By Brandy Dykhuizen. Responding to a routine domestic disturbance call, detectives Graves and Fischer are met with a corpse thudding against the sidewalk, and an even more gruesome scene inside. Not wanting to wait for backup, Graves enters the department of Therese DeMeo, as she prattles on about demons and a mysterious force called Novo. While Graves hardly bats an eye at the severed limbs and the bloody axe DeMeo wields in his direction, the mention of Novo seems to hit a nerve, and sticks with him far into the evening.
Back home, pillow talk of Novo creates a domestic disturbance of a different sort, which is cut short by a trip to the hospital to save Graves’ sickly daughter. And here’s where things start to get truly twisted, as Graves steps outside to clear his head and is met by a fly-covered hot blonde apparition named Aeshma, intent on saving his daughter… for a heavy price.
Demonic stokes the fires of the dark subconscious, blurring the lines between the real and the hallucinogenic. Demons pop up to guide their hosts into nefarious tasks, in exchange for reprieve for their loved ones. Are these chaperones real, or the bêtes noires of the disturbed mind, the shadows painted by centuries of God-fearing mythologies?
DeMeo warned, as she swung the axe, that “That thing you fear in the dark at night? It’s always been you.” With a shout-out to Faust, Demonic dives into its pact with the devil, asking us to examine how closely we are intertwined with our latent collective horrors, and how we go about reconciling one evil with another. Existing in the shadows, even the gore is relatively understated, allowing the horror to focus on the unknown and the terror of human potential.
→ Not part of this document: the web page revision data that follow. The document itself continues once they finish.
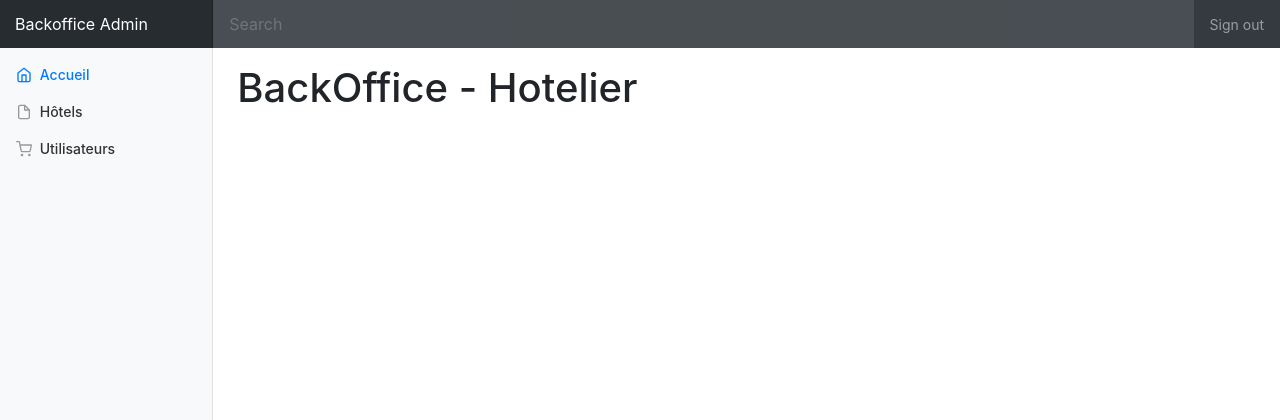
After one commit to Mathieu-S/Projet-Annuel, a Symfony app: template resources/templates/backoffice/hotelier/index.html.twig in a window 1280 px wide. The commit adds this page. Shown: the top 420 px of the page. Run offline with Twig, Linux system fonts and the light colour scheme; the template is opened without the code that fills it, so the values that code supplies are empty; style sheets or scripts are compiled from the project's sources; some libraries are stand-ins or nearby versions.

Commit message:
Ajout route vers backoffice hotelier

```diff
--- /dev/null
+++ b/resources/templates/backoffice/hotelier/index.html.twig
@@ -0,0 +1,7 @@
+{% extends 'backoffice/base_backoffice.html.twig' %}
+
+{% block body %}
+    <section class="col-md-9 ml-sm-auto col-lg-10 pt-3 px-4">
+        <h1>BackOffice - Hotelier</h1>
+    </section>
+{% endblock %}
--- a/resources/templates/common/_nav.html.twig
+++ b/resources/templates/common/_nav.html.twig
@@ -33,7 +33,7 @@
                     <a href="{{ path('adminHome') }}" class="btn btn-outline-secondary">BackOffice</a>
                 {% elseif app.user and 'ROLE_HOTEL' in app.user.roles %}
                     {% if app.user.enableAccount %}
-                        <a href="#" class="btn btn-outline-secondary">BackOffice</a>
+                        <a href="{{ path('hotelierHome') }}" class="btn btn-outline-secondary">BackOffice</a>
                     {% else %}
                         <span class="d-inline-block" tabindex="0" data-toggle="tooltip" title="Votre compte n'est pas activé. Vous ne pouvez pas accéder au back office">
                             <a href="#" class="btn btn-outline-secondary disabled">BackOffice</a>
```
Also changed, not shown: src/Controller/BackOffice/Hotelier/HomeController.php (added, +20 -0 lines).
If you’re prepared to lock your brain into a long, harrowing conversation about the nastier components of the human condition, this book is for you.
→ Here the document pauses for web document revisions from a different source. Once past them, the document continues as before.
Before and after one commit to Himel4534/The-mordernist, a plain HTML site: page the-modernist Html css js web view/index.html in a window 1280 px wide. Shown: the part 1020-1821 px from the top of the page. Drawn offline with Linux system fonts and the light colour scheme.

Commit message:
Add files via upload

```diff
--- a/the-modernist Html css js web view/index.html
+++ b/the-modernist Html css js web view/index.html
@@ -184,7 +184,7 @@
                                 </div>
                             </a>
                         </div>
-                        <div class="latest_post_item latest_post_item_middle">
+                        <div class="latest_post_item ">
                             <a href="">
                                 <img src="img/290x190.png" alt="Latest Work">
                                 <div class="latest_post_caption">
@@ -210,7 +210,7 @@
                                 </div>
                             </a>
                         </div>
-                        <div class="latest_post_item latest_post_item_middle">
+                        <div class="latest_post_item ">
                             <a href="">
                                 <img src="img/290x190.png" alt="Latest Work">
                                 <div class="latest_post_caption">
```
Written by Christopher Sebela
Art by Niko Walter
Colors by Dan Brown
Letters by Sal Cipriano
8 out of 10